Koalas, kangaroos, and wombats, oh my! They're only a few of the names on the long list of Australia's colorful cast of wildlife characters. The unique fauna found here is a curious byproduct of the continent’s longstanding geographical isolation. With a landmass that’s rife with reptiles and crawling with marsupials, a sky teeming with birdlife, and shores overflowing with marine creatures, Australia offers plenty of wildlife encounters to remember. Recently back from a month on the ground down under, I'm here with three great recommendations of places you can walk on Australia’s wild side.
Cuddle a Koala in Brisbane
If you’re craving a cuddle with a koala (and who could blame you – their cute factor is off the charts!), make a beeline for Brisbane’s Lone Pine Koala Sanctuary. Billed as the world’s first and largest Koala sanctuary, the center provides haven for more than 130 of the cuddly critters in a spacious reserve that displays a hearty slice of down under’s native flora and fauna. Snap a pic while snuggling a koala (cuddles are free, but there’s an additional photo fee – proceeds help support the sanctuary), and stick around for special talks that offer further insight into the lazy lives of koalas (they're known to sleep up to 20 hours a day!).
Several additional animal-themed programs are held daily, like the popular Birds of Prey or Sheepdog Shows. Also, be sure to swing by the platypus and Tasmanian devil enclosures; spend some time ogling emus, wombats, crocs, and more; and pick up some kangaroo feed in the shop, and head out to hand-feed the ’roos and wallabies in their five-acre free-range habitat. Entry $34/adults; $23/kids.

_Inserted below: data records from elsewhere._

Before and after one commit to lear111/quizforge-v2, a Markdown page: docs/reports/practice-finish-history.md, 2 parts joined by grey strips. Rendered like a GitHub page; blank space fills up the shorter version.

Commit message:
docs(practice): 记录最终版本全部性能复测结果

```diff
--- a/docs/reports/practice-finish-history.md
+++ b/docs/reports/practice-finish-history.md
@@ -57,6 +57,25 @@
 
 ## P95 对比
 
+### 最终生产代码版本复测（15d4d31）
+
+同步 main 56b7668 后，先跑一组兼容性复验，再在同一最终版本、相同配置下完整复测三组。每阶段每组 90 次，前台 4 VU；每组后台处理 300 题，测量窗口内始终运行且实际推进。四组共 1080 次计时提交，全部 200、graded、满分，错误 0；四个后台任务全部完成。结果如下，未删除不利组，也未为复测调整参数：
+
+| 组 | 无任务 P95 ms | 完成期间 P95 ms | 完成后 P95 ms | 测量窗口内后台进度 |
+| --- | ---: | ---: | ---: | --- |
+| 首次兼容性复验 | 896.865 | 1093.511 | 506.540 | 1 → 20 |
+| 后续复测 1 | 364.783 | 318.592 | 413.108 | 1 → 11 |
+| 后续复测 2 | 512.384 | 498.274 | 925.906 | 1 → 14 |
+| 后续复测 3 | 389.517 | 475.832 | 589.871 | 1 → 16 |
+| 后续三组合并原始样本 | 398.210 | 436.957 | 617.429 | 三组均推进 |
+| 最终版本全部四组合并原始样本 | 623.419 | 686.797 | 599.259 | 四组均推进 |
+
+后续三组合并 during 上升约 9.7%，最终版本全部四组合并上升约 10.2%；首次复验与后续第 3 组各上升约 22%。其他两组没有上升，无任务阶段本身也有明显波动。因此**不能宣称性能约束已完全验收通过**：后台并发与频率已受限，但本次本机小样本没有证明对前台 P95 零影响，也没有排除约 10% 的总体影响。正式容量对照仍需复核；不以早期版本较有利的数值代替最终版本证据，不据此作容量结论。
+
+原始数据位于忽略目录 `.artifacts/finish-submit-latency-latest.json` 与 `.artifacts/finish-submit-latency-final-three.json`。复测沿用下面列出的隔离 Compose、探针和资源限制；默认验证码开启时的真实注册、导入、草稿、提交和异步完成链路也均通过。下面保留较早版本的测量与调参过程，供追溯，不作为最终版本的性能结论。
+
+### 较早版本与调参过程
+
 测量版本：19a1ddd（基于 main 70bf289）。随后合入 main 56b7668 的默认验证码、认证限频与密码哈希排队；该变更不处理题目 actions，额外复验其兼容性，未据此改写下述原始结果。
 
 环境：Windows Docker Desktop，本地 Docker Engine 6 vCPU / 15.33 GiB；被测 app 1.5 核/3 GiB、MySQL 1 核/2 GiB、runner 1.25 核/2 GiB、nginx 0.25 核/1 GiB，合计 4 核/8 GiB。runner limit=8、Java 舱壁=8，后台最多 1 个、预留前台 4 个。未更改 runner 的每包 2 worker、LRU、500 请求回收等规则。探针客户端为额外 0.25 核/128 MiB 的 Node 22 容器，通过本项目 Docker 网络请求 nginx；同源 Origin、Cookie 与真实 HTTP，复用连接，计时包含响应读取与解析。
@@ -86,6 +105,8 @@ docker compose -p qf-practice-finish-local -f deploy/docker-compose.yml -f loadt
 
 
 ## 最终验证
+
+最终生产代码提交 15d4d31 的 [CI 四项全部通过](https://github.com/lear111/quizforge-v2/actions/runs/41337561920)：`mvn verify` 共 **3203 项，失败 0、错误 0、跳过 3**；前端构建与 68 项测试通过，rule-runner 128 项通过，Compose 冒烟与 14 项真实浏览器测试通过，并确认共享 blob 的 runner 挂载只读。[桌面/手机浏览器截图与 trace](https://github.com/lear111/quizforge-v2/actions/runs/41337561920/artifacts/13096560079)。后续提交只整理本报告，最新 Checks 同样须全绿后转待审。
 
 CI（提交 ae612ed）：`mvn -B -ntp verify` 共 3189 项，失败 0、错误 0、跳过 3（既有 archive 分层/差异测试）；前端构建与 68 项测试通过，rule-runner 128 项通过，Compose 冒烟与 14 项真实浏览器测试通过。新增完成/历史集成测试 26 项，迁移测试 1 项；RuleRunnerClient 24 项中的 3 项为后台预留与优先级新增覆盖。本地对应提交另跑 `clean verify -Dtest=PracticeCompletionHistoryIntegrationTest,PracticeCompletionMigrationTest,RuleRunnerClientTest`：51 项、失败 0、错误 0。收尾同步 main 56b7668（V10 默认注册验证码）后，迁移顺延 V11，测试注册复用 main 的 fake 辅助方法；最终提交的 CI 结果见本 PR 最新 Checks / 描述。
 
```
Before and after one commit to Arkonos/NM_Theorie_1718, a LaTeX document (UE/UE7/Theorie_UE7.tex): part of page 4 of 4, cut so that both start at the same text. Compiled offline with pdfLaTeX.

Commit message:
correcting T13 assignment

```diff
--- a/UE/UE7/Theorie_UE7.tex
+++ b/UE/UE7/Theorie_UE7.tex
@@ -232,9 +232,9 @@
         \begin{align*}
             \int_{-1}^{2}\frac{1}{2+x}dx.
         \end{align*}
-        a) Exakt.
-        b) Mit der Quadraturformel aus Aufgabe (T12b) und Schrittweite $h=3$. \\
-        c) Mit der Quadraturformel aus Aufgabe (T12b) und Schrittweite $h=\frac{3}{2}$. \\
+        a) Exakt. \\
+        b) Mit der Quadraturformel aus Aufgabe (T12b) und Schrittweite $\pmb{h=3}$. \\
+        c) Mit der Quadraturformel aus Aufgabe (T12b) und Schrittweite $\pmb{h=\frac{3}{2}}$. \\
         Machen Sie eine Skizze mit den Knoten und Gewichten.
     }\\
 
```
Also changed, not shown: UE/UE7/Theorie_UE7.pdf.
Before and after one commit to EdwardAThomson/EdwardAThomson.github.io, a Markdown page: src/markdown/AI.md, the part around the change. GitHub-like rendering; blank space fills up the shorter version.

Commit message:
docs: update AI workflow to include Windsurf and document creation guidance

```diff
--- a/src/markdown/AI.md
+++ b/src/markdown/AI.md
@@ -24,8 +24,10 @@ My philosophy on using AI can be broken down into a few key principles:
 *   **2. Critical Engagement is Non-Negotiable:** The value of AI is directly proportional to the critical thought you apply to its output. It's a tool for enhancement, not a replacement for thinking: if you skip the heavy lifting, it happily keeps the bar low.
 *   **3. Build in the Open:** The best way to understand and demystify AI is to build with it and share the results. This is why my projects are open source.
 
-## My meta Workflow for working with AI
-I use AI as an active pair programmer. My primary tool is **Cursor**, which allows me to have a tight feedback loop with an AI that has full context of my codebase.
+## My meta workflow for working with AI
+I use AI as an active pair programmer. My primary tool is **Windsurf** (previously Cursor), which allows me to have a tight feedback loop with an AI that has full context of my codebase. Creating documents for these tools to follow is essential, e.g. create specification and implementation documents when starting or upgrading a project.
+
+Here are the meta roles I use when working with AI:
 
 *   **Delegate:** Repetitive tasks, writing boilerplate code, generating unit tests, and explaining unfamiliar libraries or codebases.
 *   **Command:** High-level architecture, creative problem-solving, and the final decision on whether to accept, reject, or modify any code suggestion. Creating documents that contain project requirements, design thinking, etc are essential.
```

Discover Devils in Tasmania
Dance with the devil – or at least ogle it from a safe distance – in Tasmania. The best place to learn more about the legendary Tasmanian devil (so named for its demonic-sounding growl) is at the Devils@Cradle conservation center, set near Cradle Mountain National Park. View the carnivorous marsupials in up-close enclosures (you can also catch quolls on display), and even touch one while they are securely handled – you’ll soon discover that they have very little in common with Looney Tunes’ cartoonish take on the creature. On-site guides lead both daytime and nighttime sanctuary tours (devils are nocturnal and more active in the evening), and also offer commentary on the life cycles and threats facing the devils today – including sobering statistics on their current threat of extinction, from a fast-spreading facial tumor disease. Rates from $17/adults; $11/kids.
See Sea Turtles on the Great Barrier Reef
The Great Barrier Reef provides haven for a staggering array of marine wildlife – including more than 1,500 fish species! One of the biggest stars on the scene, however, are the numerous sea turtles that call these waters home – with six of the world’s seven sea turtle species naturally occurring here. While you may be lucky enough to snorkel or dive with them, or to catch their hatchlings making their way to sea during nesting season, you're guaranteed an encounter with these ancient mariners via the newly launched turtle tours at the Cairns Turtle Rehabilitation Centre on Fitzroy Island, which is a 45-minute ferry ride from Cairns. Guided daily tours (on offer by donation) provide insight into the sea turtles that are rehabilitated here and on the center's ongoing effort for turtle conservation and education.
Incurable travel addict, longtime travel scribe, and mindful money-saver Elissa Richard is currently indulging her insatiable wanderlust on an epic 14-month journey around the globe – intent on making it every step of the way without busting her modest budget. Follow her along the way as she reports back with budget-savvy travel tips from the mountains of Transylvania to the wilds of Tasmania, and from the little-trodden temples of Burma to the bustling bars and clubs of Buenos Aires. A vagabond in search of value, just for ShermansTravel!
MORE from ShermansTravel: